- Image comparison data
· · · · ·
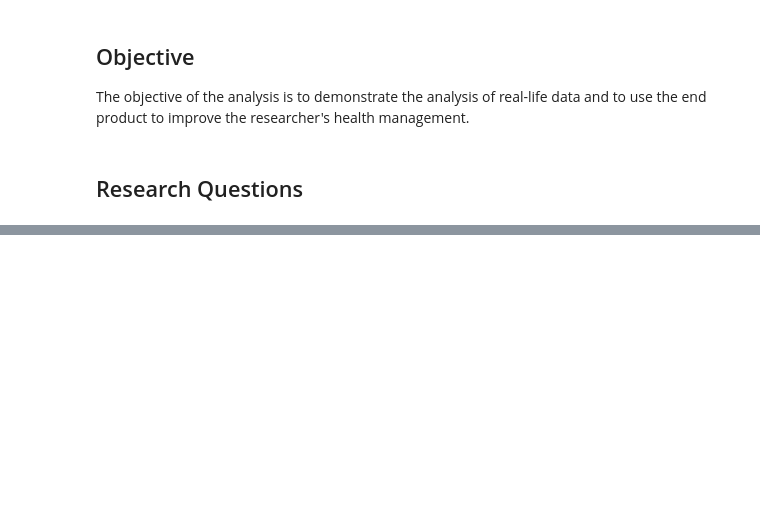
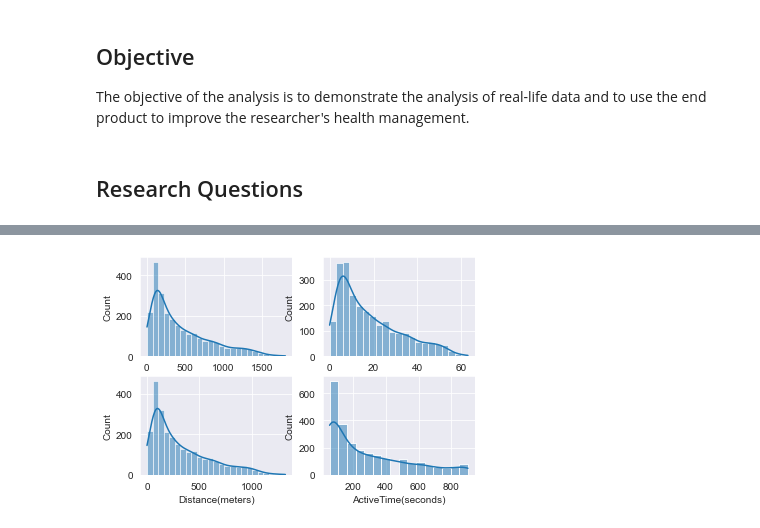
Before and after one commit to Lamozain/steps_2022, a Jupyter notebook: steps_analysis_notebook_2022.ipynb, the cells around one changed output, grey strips where cells are left out. Saved outputs shown, nothing was run; the diff lists cells and outputs as text; code cells hidden in the pictures; blank space fills up the shorter version.

Commit message:
Started exploring the distribution of the data

```diff
--- a/steps_analysis_notebook_2022.ipynb
+++ b/steps_analysis_notebook_2022.ipynb
@@ -38,0 +67,13 @@ The objective of the analysis is to demonstrate the analysis of real-life data a
+# %%
+# Importing the necessary libraries for the analysis
+import pandas as pd
+import numpy as np
+import matplotlib.pyplot as plt
+import seaborn as sns
+
+# Setting the background for the plots and amking them appear in the notebook directly
+sns.set_style('darkgrid')
+%matplotlib inline
+# %%
+# Loading the datasets
+step_22 = pd.read_csv('processed_stage2.csv')
@@ -38,0 +181,10 @@ The objective of the analysis is to demonstrate the analysis of real-life data a
+# %%
+# Visualizing the distribution of the quantitaive variables
+fig, axes = plt.subplots(2,2)
+
+sns.histplot(step_22.Steps, kde=True, ax=axes[0,0]);
+sns.histplot(step_22.Calories, kde=True, ax=axes[0,1]);
+sns.histplot(step_22['Distance(meters)'], kde=True, ax=axes[1,0]);
+sns.histplot(step_22['ActiveTime(seconds)'], kde=True, ax=axes[1,1]);
+# %% [output]
+[figure, added]
```
Also changed, not shown: parts of 15 cells of this notebook, 1 other file.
· · · · ·
- What is being asked
In the records above, find each line with the string "cells" and list it.

- Exercise solution
Before and after one commit to Lamozain/steps_2022, a Jupyter notebook: steps_analysis_notebook_2022.ipynb, the cells around one changed output, grey strips where cells are left out. Saved outputs shown, nothing was run; the diff lists cells and outputs as text; code cells hidden in the pictures; blank space fills up the shorter version.
Also changed, not shown: parts of 15 cells of this notebook, 1 other file.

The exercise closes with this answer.